Flushing, NY—Senator Toby Ann Stavisky (D-Flushing), Assemblywoman Nily Rozic (D, WF-Fresh Meadows and Chair of the NYPIRG Board of Directors Aileen Sheil joined the Queens College chapter of NYPIRG to praise the slight increase in Tuition Assistance Program (TAP) funding while calling attention to the urgent need for more tuition relief assistance.
The boost in maximum grant level from $5,000 to $5,165 in this year’s budget was the first increase in Tuition Assistance Program (TAP) funding in 14 years.
“TAP was created as a fund for investment in the future of our state,” said Senator Stavisky. “To reaffirm that purpose, it must be updated to meet the needs of a 21st century student. That includes changes so that it can serve the needs of homeless students, the needs of students with dependent children and the needs of graduate students.”
This long overdue increase of 3% is dwarfed by the rocketing cost of college, which has risen nearly 40% for undergraduate tuition, room and board at public institutions and 28% at private institutions between 2000-02 and 2011-12, according to the National Center for Education Statistics.
“There is an urgent need to address the massive debt that’s already crushing our young people. Tying students to a lifetime of financial servitude as a condition of getting an education does not reflect our values,” said Assemblywoman Rozic. “In order to secure our economic future, we need to make quality education more affordable for all.”

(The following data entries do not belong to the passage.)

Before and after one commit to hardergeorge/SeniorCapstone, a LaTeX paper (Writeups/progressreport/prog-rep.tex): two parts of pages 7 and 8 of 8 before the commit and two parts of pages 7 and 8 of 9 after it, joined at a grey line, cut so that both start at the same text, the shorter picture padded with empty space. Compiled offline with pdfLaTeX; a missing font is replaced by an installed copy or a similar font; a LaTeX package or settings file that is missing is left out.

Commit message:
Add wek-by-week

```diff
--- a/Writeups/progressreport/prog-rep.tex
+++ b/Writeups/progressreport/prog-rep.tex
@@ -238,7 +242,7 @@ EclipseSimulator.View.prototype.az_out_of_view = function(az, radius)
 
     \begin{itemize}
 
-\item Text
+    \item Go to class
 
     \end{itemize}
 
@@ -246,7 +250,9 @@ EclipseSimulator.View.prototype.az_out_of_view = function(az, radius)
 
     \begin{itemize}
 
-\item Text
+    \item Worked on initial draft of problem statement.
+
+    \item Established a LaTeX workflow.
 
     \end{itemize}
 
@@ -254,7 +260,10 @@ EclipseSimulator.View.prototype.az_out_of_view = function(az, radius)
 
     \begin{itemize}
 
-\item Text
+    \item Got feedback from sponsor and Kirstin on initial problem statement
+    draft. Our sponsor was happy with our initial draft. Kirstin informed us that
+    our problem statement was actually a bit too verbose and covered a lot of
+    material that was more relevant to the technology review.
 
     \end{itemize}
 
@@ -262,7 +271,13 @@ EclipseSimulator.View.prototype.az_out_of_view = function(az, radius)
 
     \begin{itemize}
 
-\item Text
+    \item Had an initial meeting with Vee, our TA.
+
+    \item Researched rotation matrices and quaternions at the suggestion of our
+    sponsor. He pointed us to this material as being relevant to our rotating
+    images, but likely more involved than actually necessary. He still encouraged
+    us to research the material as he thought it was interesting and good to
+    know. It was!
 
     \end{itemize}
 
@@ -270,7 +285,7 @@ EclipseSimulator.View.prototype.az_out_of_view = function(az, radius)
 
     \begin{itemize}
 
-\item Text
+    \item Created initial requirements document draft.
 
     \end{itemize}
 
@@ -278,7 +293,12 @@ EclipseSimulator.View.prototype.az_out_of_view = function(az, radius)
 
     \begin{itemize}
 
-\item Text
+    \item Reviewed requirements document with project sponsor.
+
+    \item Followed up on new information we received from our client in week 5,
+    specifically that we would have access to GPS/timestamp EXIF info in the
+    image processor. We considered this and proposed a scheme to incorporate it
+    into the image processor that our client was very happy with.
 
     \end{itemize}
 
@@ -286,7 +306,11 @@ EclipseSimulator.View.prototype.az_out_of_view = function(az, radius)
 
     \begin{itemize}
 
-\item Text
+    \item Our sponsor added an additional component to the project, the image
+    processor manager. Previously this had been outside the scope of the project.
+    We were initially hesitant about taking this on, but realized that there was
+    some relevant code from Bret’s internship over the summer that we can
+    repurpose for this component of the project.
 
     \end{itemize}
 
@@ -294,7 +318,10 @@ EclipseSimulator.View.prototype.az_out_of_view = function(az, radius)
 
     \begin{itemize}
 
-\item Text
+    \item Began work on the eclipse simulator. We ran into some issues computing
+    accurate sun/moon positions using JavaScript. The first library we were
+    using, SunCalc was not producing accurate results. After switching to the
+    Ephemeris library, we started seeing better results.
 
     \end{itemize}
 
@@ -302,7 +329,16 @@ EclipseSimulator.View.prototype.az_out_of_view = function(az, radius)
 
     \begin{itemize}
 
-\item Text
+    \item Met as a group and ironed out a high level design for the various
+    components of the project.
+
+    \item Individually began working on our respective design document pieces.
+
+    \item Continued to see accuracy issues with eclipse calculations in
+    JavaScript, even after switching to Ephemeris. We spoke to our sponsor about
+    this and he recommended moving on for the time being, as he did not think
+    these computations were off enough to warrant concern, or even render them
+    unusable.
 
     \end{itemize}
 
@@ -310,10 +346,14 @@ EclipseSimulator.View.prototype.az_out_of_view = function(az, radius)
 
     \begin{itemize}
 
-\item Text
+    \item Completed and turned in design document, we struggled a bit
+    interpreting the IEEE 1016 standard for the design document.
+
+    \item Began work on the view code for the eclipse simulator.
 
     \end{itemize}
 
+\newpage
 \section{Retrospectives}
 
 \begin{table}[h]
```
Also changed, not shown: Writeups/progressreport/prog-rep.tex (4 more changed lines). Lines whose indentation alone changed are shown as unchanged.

Aside from raising the maximum award amount, TAP must also be improved to be more inclusive of all New York students, including those that are undocumented.

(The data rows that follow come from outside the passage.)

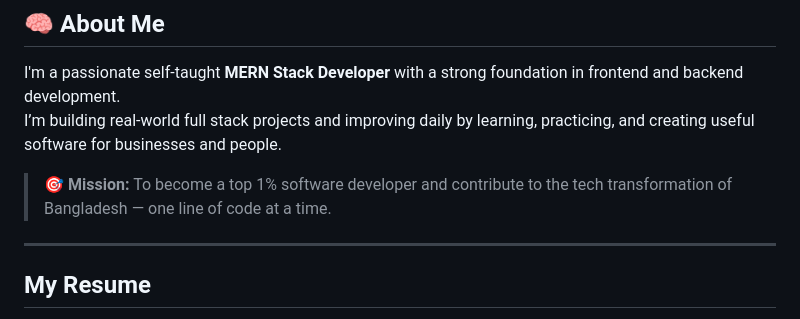
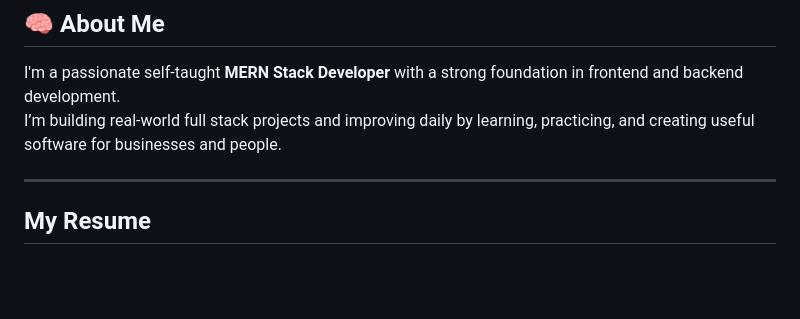
Before and after one commit to ParvezMah/ParvezMah, a Markdown page: README.md, the part around the change. Drawn GitHub-style; blank space fills up the shorter version.

```diff
--- a/README.md
+++ b/README.md
@@ -11,7 +11,6 @@
 I'm a passionate self-taught **MERN Stack Developer** with a strong foundation in frontend and backend development.
 I’m building real-world full stack projects and improving daily by learning, practicing, and creating useful software for businesses and people.
 
-> 🎯 **Mission:** To become a top 1% software developer and contribute to the tech transformation of Bangladesh — one line of code at a time.
 
 ---
 
```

"It is vital that the maximum TAP award be increased to $6,500 and that it is accessible to all students, regardless of documentation. New York State's Tuition Assistance Program should not be another block in the road preventing students from receiving an affordable higher education," said Aileen Sheil, chair of NYPIRG's Board of Directors.
“The Tuition Assistance Program is a vital resource for many New Yorkers attending college. Increasing the maximum reward to $6,500 for all students will provide much-needed financial aid for increasingly expensive tuition. Additionally, the current award schedules for TAP

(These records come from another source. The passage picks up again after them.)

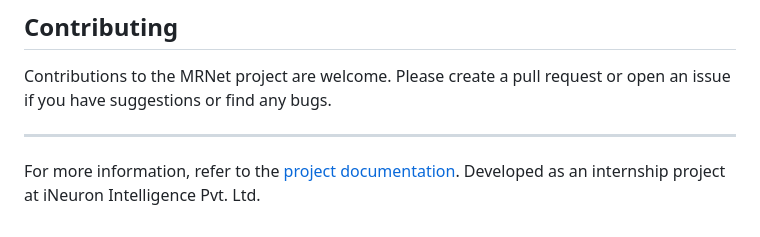
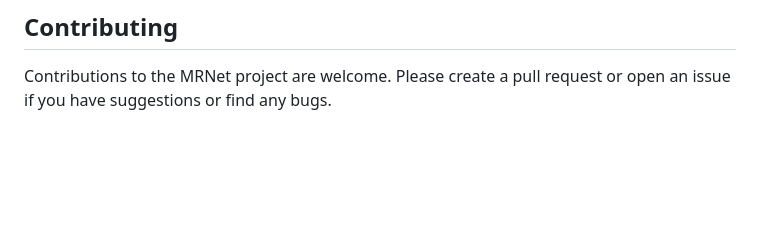
Before and after one commit to ArupSankarRoy/INTELLIGENT-RADIOLOGIST-ASSISTANT, a Markdown page: README.md, the part around one of its changes. GitHub-like rendering; blank space fills up the shorter version.

```diff
--- a/README.md
+++ b/README.md
@@ -92,7 +94,3 @@ MRNet utilizes two main models:
 ## Contributing
 
 Contributions to the MRNet project are welcome. Please create a pull request or open an issue if you have suggestions or find any bugs.
-
----
-
-For more information, refer to the [project documentation](https://github.com/yourusername/mrnet-webapp/wiki). Developed as an internship project at iNeuron Intelligence Pvt. Ltd.
```
Also changed, not shown: other parts of README.md (+2 -0 lines).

are obsolete and exclude many individuals who need this assistance, which prevents access to quality education. These reforms would ensure that TAP meets the needs of New York’s students and families,” said Assemblyman Braunstein.